───── DATA EXTRACTS ─────

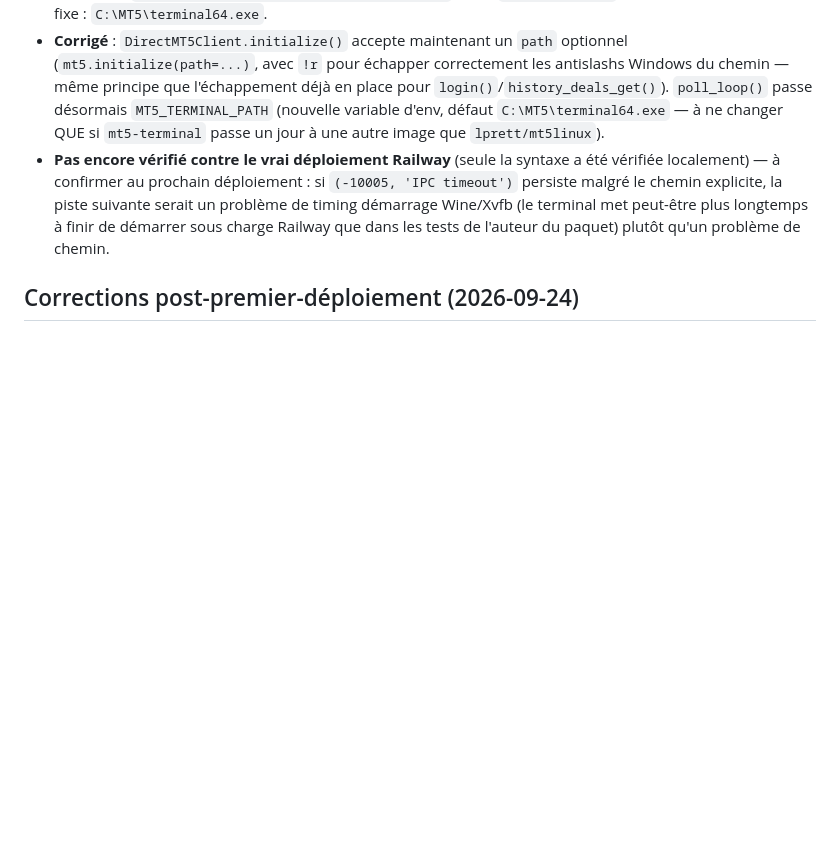
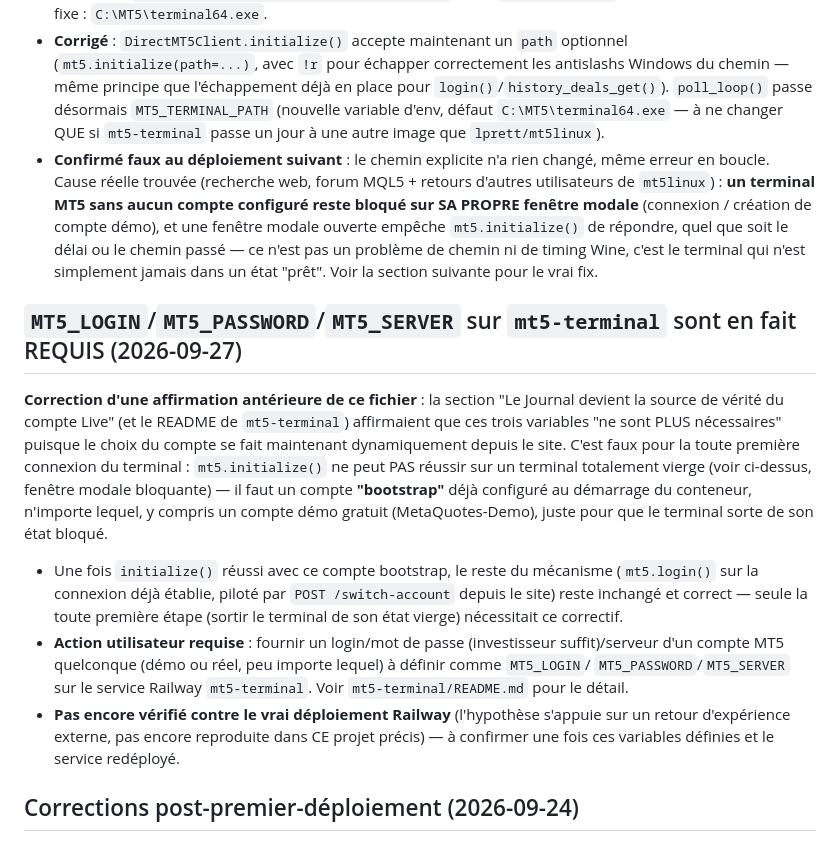
Before and after one commit to 2sw0ne/chest_sites, a Markdown page: CLAUDE.md, the part around the change. GitHub-like rendering; blank space fills up the shorter version.

```diff
--- a/CLAUDE.md
+++ b/CLAUDE.md
@@ -746,11 +746,35 @@ timeout `POST /switch-account` côté site (504 après 25s).
   `poll_loop()` passe désormais `MT5_TERMINAL_PATH` (nouvelle variable d'env, défaut
   `C:\MT5\terminal64.exe` — à ne changer QUE si `mt5-terminal` passe un jour à une autre image que
   `lprett/mt5linux`).
-- **Pas encore vérifié contre le vrai déploiement Railway** (seule la syntaxe a été vérifiée
-  localement) — à confirmer au prochain déploiement : si `(-10005, 'IPC timeout')` persiste malgré
-  le chemin explicite, la piste suivante serait un problème de timing démarrage Wine/Xvfb (le
-  terminal met peut-être plus longtemps à finir de démarrer sous charge Railway que dans les tests
-  de l'auteur du paquet) plutôt qu'un problème de chemin.
+- **Confirmé faux au déploiement suivant** : le chemin explicite n'a rien changé, même erreur en
+  boucle. Cause réelle trouvée (recherche web, forum MQL5 + retours d'autres utilisateurs de
+  `mt5linux`) : **un terminal MT5 sans aucun compte configuré reste bloqué sur SA PROPRE fenêtre
+  modale** (connexion / création de compte démo), et une fenêtre modale ouverte empêche
+  `mt5.initialize()` de répondre, quel que soit le délai ou le chemin passé — ce n'est pas un
+  problème de chemin ni de timing Wine, c'est le terminal qui n'est simplement jamais dans un état
+  "prêt". Voir la section suivante pour le vrai fix.
+
+## `MT5_LOGIN`/`MT5_PASSWORD`/`MT5_SERVER` sur `mt5-terminal` sont en fait REQUIS (2026-09-27)
+
+**Correction d'une affirmation antérieure de ce fichier** : la section "Le Journal devient la source
+de vérité du compte Live" (et le README de `mt5-terminal`) affirmaient que ces trois variables
+"ne sont PLUS nécessaires" puisque le choix du compte se fait maintenant dynamiquement depuis le
+site. C'est faux pour la toute première connexion du terminal : `mt5.initialize()` ne peut PAS
+réussir sur un terminal totalement vierge (voir ci-dessus, fenêtre modale bloquante) — il faut un
+compte **"bootstrap"** déjà configuré au démarrage du conteneur, n'importe lequel, y compris un
+compte démo gratuit (MetaQuotes-Demo), juste pour que le terminal sorte de son état bloqué.
+
+- Une fois `initialize()` réussi avec ce compte bootstrap, le reste du mécanisme (`mt5.login()` sur
+  la connexion déjà établie, piloté par `POST /switch-account` depuis le site) reste inchangé et
+  correct — seule la toute première étape (sortir le terminal de son état vierge) nécessitait ce
+  correctif.
+- **Action utilisateur requise** : fournir un login/mot de passe (investisseur suffit)/serveur d'un
+  compte MT5 quelconque (démo ou réel, peu importe lequel) à définir comme `MT5_LOGIN`/
+  `MT5_PASSWORD`/`MT5_SERVER` sur le service Railway `mt5-terminal`. Voir
+  `mt5-terminal/README.md` pour le détail.
+- **Pas encore vérifié contre le vrai déploiement Railway** (l'hypothèse s'appuie sur un retour
+  d'expérience externe, pas encore reproduite dans CE projet précis) — à confirmer une fois ces
+  variables définies et le service redéployé.
 
 ## Corrections post-premier-déploiement (2026-09-24)
 
```
Also changed, not shown: mt5-terminal/README.md (+23 -8 lines).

─────

:: DESCRIPTION OF THE TASK ::
Whenever the word "pour" shows up in a line, that line counts. Say how many lines of the data count, giving the number alone.

:: EXERCISE ANSWER ::
4